- 150 kt: 2,35 km = 17,35 km2
- 400 kt: 3,25 km = 33,18 km2
- 750 kt: 4 km = 50,27 km2
- 1 Mt: 4,40 km = 60,82 km2
This means that a total area destroyed would be 4 950 km2. In the US, average urban density is 905 per square kilometer. This is a lowball estimate, since if urban areas are targeted, it would make sense to concentrate on the more densely populated area. Even so, the area destroyed would still lead to almost 4,5 million casualties.
Second, Hamas’ rockets are far easier to shoot down. They fly at flat arcs, and also fly very slowly due to their primitive construction. They also do not have any self-protection system. By comparison, ICBMs fly at speeds over Mach 20. While Hamas’ rockets are easily tracked and intercepted by radar, ICBMs are far more difficult, even before various self-defense systems are taken into account.
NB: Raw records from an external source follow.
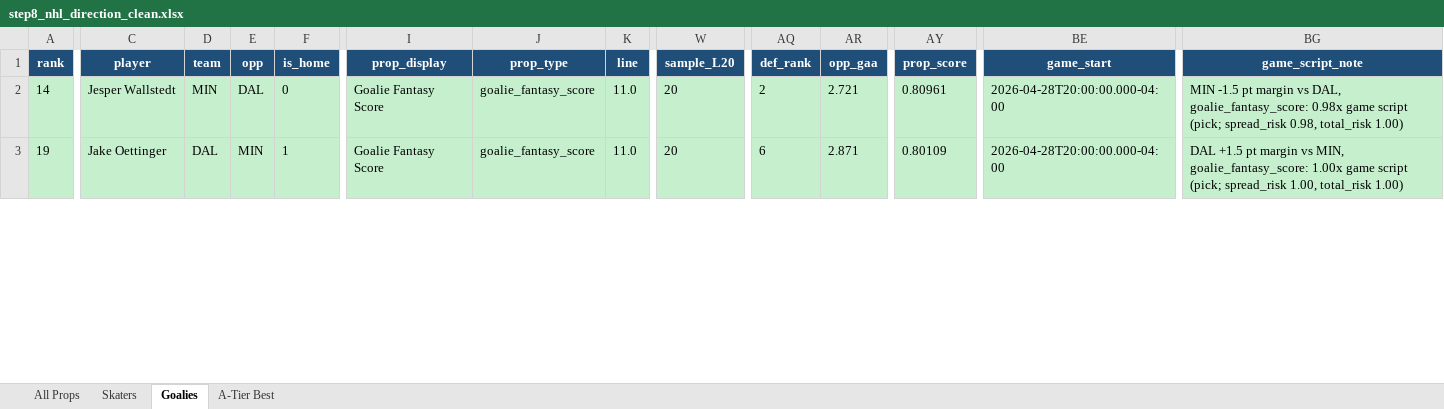
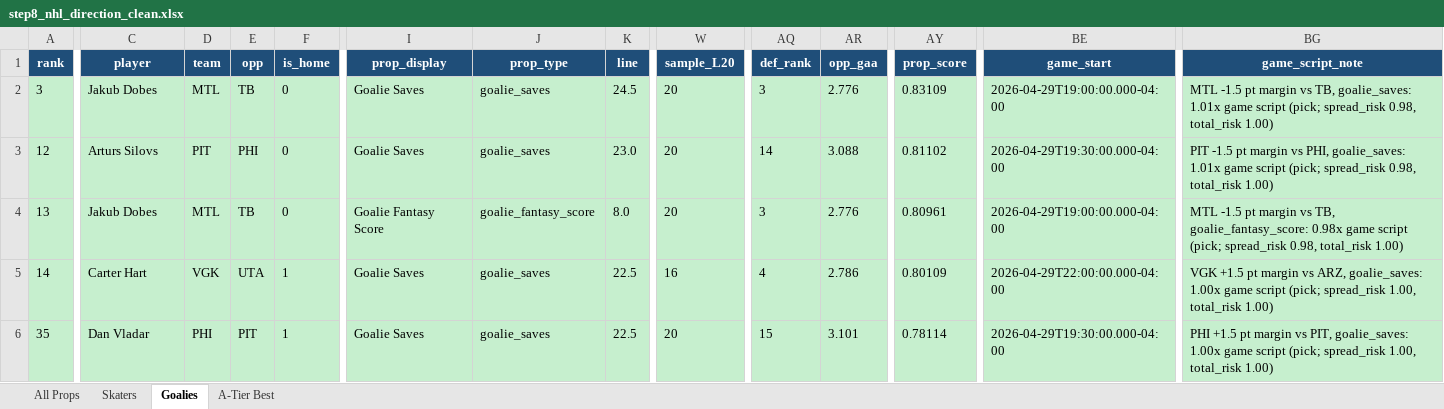
Before and after one commit to halekevi/nba-pipelines, an Excel workbook: NHL/outputs/step8_nhl_direction_clean.xlsx, sheet Goalies, drawn as a sheet; only a part is shown, gaps mark what is left out; values as stored, in another font and other column widths than the file's, no borders; addresses are those after the commit; rows hold the shown columns only; the diff covers the shown part only; the diff names each change by its address in the sheet, - before the commit and + after, or states it on an @@ line.

```diff
--- a/NHL/outputs/step8_nhl_direction_clean.xlsx (sheet Goalies)
+++ b/NHL/outputs/step8_nhl_direction_clean.xlsx (sheet Goalies)
+row 2: 3 | Jakub Dobes | MTL | TB | 0 | Goalie Saves | goalie_saves | 24.5 | 20 | 3 | 2.776 | 0.83109 | 2026-04-29T19:00:00.000-04:00 | MTL -1.5 pt margin vs TB, goalie_saves: 1.01x game script (pick; spread_risk 0.98, total_risk 1.00)
+row 3: 12 | Arturs Silovs | PIT | PHI | 0 | Goalie Saves | goalie_saves | 23.0 | 20 | 14 | 3.088 | 0.81102 | 2026-04-29T19:30:00.000-04:00 | PIT -1.5 pt margin vs PHI, goalie_saves: 1.01x game script (pick; spread_risk 0.98, total_risk 1.00)
+row 4: 13 | Jakub Dobes | MTL | TB | 0 | Goalie Fantasy Score | goalie_fantasy_score | 8.0 | 20 | 3 | 2.776 | 0.80961 | 2026-04-29T19:00:00.000-04:00 | MTL -1.5 pt margin vs TB, goalie_fantasy_score: 0.98x game script (pick; spread_risk 0.98, total_risk 1.00)
-C5 (player): Jesper Wallstedt
+C5 (player): Carter Hart
-D5 (team): MIN
+D5 (team): VGK
-E5 (opp): DAL
+E5 (opp): UTA
-F5 (is_home): 0
+F5 (is_home): 1
-I5:I6 (prop_display): Goalie Fantasy Score
+I5:I6 (prop_display): Goalie Saves
-J5:J6 (prop_type): goalie_fantasy_score
+J5:J6 (prop_type): goalie_saves
-K5:K6 (line): 11.0
+K5:K6 (line): 22.5
-W5 (sample_L20): 20
+W5 (sample_L20): 16
-AQ5 (def_rank): 2
+AQ5 (def_rank): 4
-AR5 (opp_gaa): 2.721
+AR5 (opp_gaa): 2.786
-AY5 (prop_score): 0.80961
+AY5 (prop_score): 0.80109
-BE5 (game_start): 2026-04-28T20:00:00.000-04:00
+BE5 (game_start): 2026-04-29T22:00:00.000-04:00
-BG5 (game_script_note): MIN -1.5 pt margin vs DAL, goalie_fantasy_score: 0.98x game script (pick; spread_risk 0.98, total_risk 1.00)
+BG5 (game_script_note): VGK +1.5 pt margin vs ARZ, goalie_saves: 1.00x game script (pick; spread_risk 1.00, total_risk 1.00)
-A6 (rank): 19
+A6 (rank): 35
-C6 (player): Jake Oettinger
+C6 (player): Dan Vladar
-D6 (team): DAL
+D6 (team): PHI
-E6 (opp): MIN
+E6 (opp): PIT
-AQ6 (def_rank): 6
+AQ6 (def_rank): 15
-AR6 (opp_gaa): 2.871
+AR6 (opp_gaa): 3.101
-AY6 (prop_score): 0.80109
+AY6 (prop_score): 0.78114
-BE6 (game_start): 2026-04-28T20:00:00.000-04:00
+BE6 (game_start): 2026-04-29T19:30:00.000-04:00
-BG6 (game_script_note): DAL +1.5 pt margin vs MIN, goalie_fantasy_score: 1.00x game…
+BG6 (game_script_note): PHI +1.5 pt margin vs PIT, goalie_saves: 1.00x game…
```
Also changed, not shown: 2 added rows, 2 removed rows, 65 edited cells and cell formats elsewhere in this sheet, sheet All Props, sheet Skaters, sheet A-Tier Best, NBA/step8_all_direction_clean.xlsx, NBA/step8_nba1h_direction_clean.xlsx, 7 other files.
Third, the US missile defense system had been a distinct failure. It had been struggling to execute its testing plan, and what few tests had been conducted had produced rather troublesome results. Interceptors have hit their targets only about 50-60% of the time, and these tests had been carried out against only a small number of targets. These were also short-to-medium range missiles. When tested against long-range missiles, the system shot down 10 out of 18 targets. A 60% success rate would mean that, compared to the above calculations, there are 4 times as many unsuccessful intercepts – which means four times as many casualties, or almost 18 million (in reality, as noted, both low and high estimates would be much higher if missiles were targeted predominantly against high-density urban conglomerations).
Fourth, what tests there were of the US missile defense system highly exaggerated its capabilities. In a test, operators know where the warhead is coming from and when it had been launched. Neither of these would be known in the real war. Second, no US missile defense system had been tested against more than one target at a time.
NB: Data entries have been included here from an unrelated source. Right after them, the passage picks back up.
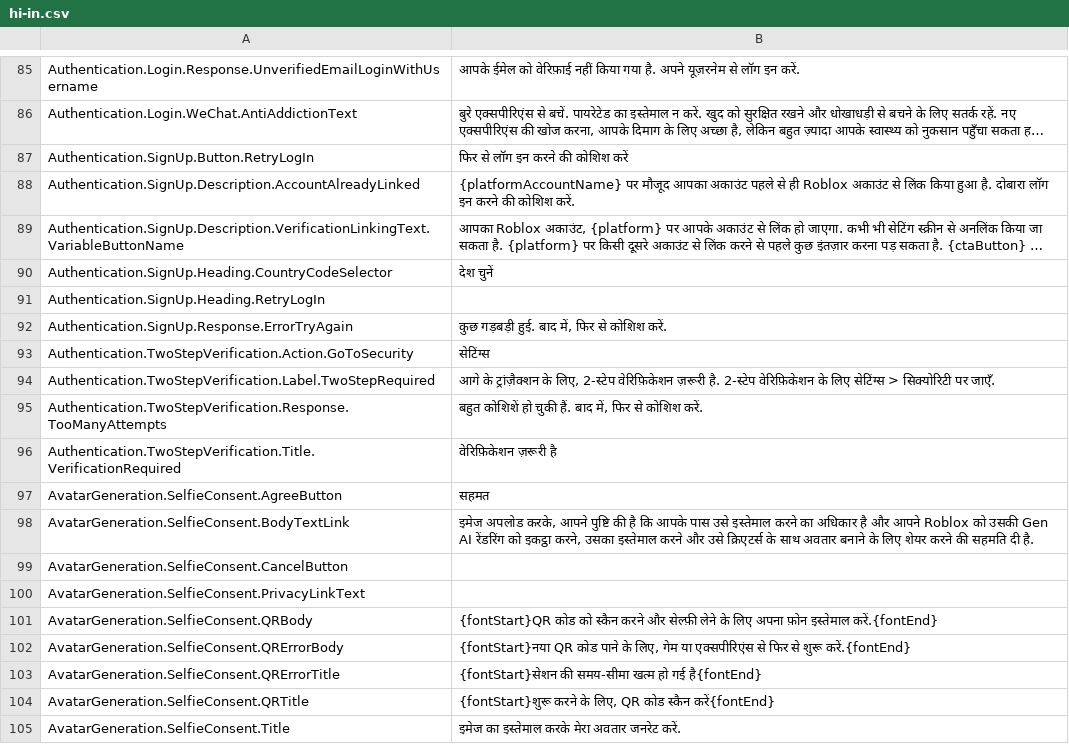
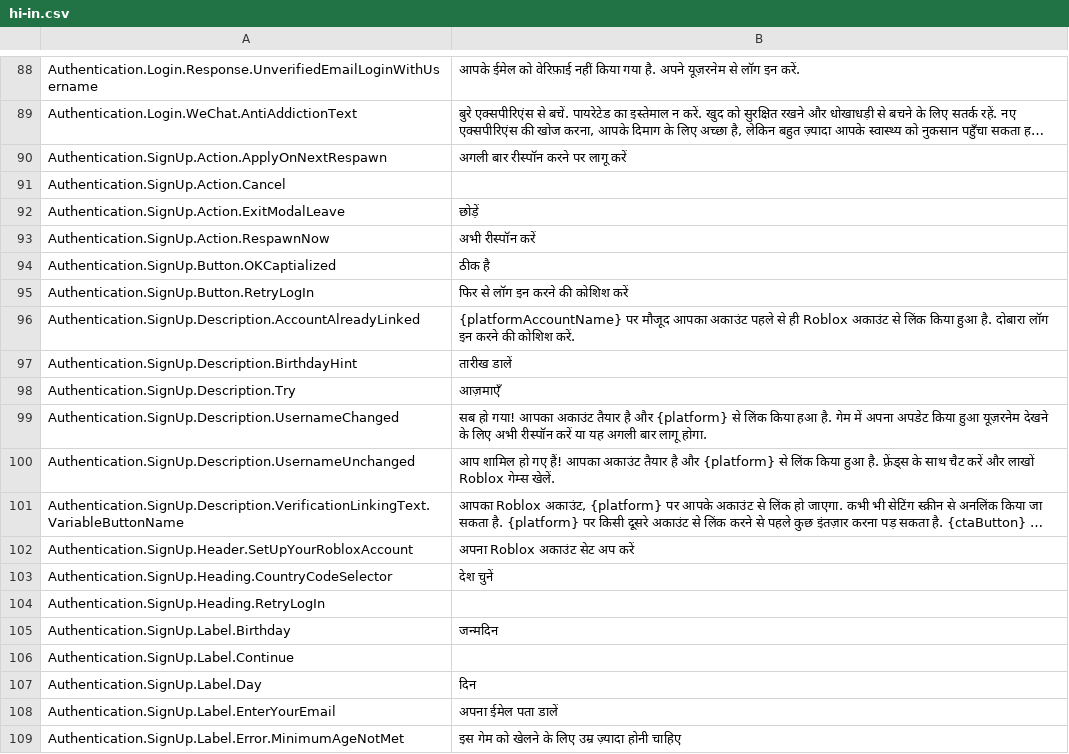
Before and after one commit to walway/Roblox-Datamine, a CSV file: InExperience/Locales/Common/hi-in.csv, drawn as a sheet; only a part is shown, gaps mark what is left out; the shorter side is filled out with more unchanged rows; long unchanged cells end in …; the diff covers the shown part only; the diff names each change by its address in the sheet, - before the commit and + after, or states it on an @@ line.

Commit message:
datamine: update Roblox assets (2026-09-12 18:20:38 UTC)
Added: 0
Updated: 21
Removed: 0

Public dump only — tracker source not included.

```diff
--- a/InExperience/Locales/Common/hi-in.csv
+++ b/InExperience/Locales/Common/hi-in.csv
+row 90: Authentication.SignUp.Action.ApplyOnNextRespawn | अगली बार रीस्पॉन करने पर लागू करें
+row 91: Authentication.SignUp.Action.Cancel
+row 92: Authentication.SignUp.Action.ExitModalLeave | छोड़ें
+row 93: Authentication.SignUp.Action.RespawnNow | अभी रीस्पॉन करें
+row 94: Authentication.SignUp.Button.OKCaptialized | ठीक है
+row 97: Authentication.SignUp.Description.BirthdayHint | तारीख डालें
+row 98: Authentication.SignUp.Description.Try | आज़माएँ
+row 99: Authentication.SignUp.Description.UsernameChanged | सब हो गया! आपका अकाउंट तैयार है और {platform} से लिंक किया हआ है. गेम में अपना अपडेट किया हुआ यूज़रनेम देखने के लिए अभी रीस्पॉन करें या यह अगली बार लागू होगा.
+row 100: Authentication.SignUp.Description.UsernameUnchanged | आप शामिल हो गए हैं! आपका अकाउंट तैयार है और {platform} से लिंक किया हुआ है. फ़्रेंड्स के साथ चैट करें और लाखों Roblox गेम्स खेलें.
+row 102: Authentication.SignUp.Header.SetUpYourRobloxAccount | अपना Roblox अकाउंट सेट अप करें
+row 105: Authentication.SignUp.Label.Birthday | जन्मदिन
+row 106: Authentication.SignUp.Label.Continue
+row 107: Authentication.SignUp.Label.Day | दिन
+row 108: Authentication.SignUp.Label.EnterYourEmail | अपना ईमेल पता डालें
+row 109: Authentication.SignUp.Label.Error.MinimumAgeNotMet | इस गेम को खेलने के लिए उम्र ज़्यादा होनी चाहिए
```
Also changed, not shown: 34 added rows and 9 edited cells elsewhere in this file, InExperience/Locales/Common/ar-001.csv, InExperience/Locales/Common/ja-jp.csv, 18 other files.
Fifth, Iron Dome itself is unsuitable for the task. It can track and hit targets from a maximum range of 40 miles – which is far too late when intercepting an ICBM.
All of this together rather casts doubt onto the ability of the US missile defense program to perform its task.